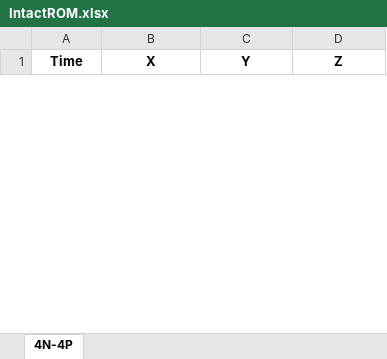
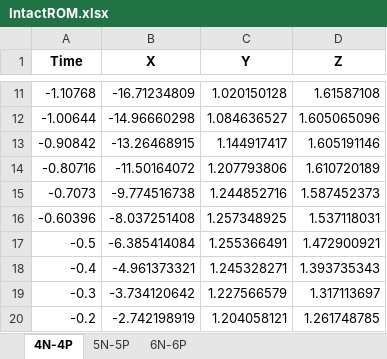
Before and after one commit to ShadeStar44/Spinal-Disc-Replacement-Code, an Excel workbook: New_ROM/Data Files/IntactROM.xlsx, sheet 4N-4P, drawn as a sheet; only a part is shown, gaps mark what is left out; values as stored, in another font and other column widths than the file's, no borders; the diff covers the shown part only; the diff names each change by its address in the sheet, - before the commit and + after, or states it on an @@ line.

```diff
--- a/New_ROM/Data Files/IntactROM.xlsx (sheet 4N-4P)
+++ b/New_ROM/Data Files/IntactROM.xlsx (sheet 4N-4P)
+sheet tab: 5N-5P
+sheet tab: 6N-6P
+row 11: -1.10768 | -16.71234809 | 1.020150128 | 1.61587108
+row 12: -1.00644 | -14.96660298 | 1.084636527 | 1.605065096
+row 13: -0.90842 | -13.26468915 | 1.144917417 | 1.605191146
+row 14: -0.80716 | -11.50164072 | 1.207793806 | 1.610720189
+row 15: -0.7073 | -9.774516738 | 1.244852716 | 1.587452373
+row 16: -0.60396 | -8.037251408 | 1.257348925 | 1.537118031
+row 17: -0.5 | -6.385414084 | 1.255366491 | 1.472900921
+row 18: -0.4 | -4.961373321 | 1.245328271 | 1.393735343
+row 19: -0.3 | -3.734120642 | 1.227566579 | 1.317113697
+row 20: -0.2 | -2.742198919 | 1.204058121 | 1.261748785
```
Also changed, not shown: 30 added rows and 1 removed row elsewhere in this sheet, 1 other file.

• **Exercise prompt**: Looking through the records, copy out every line in which the word "sheet" is found.

• **Expected answer**:
Before and after one commit to ShadeStar44/Spinal-Disc-Replacement-Code, an Excel workbook: New_ROM/Data Files/IntactROM.xlsx, sheet 4N-4P, drawn as a sheet; only a part is shown, gaps mark what is left out; values as stored, in another font and other column widths than the file's, no borders; the diff covers the shown part only; the diff names each change by its address in the sheet, - before the commit and + after, or states it on an @@ line.
--- a/New_ROM/Data Files/IntactROM.xlsx (sheet 4N-4P)
+++ b/New_ROM/Data Files/IntactROM.xlsx (sheet 4N-4P)
+sheet tab: 5N-5P
+sheet tab: 6N-6P
Also changed, not shown: 30 added rows and 1 removed row elsewhere in this sheet, 1 other file.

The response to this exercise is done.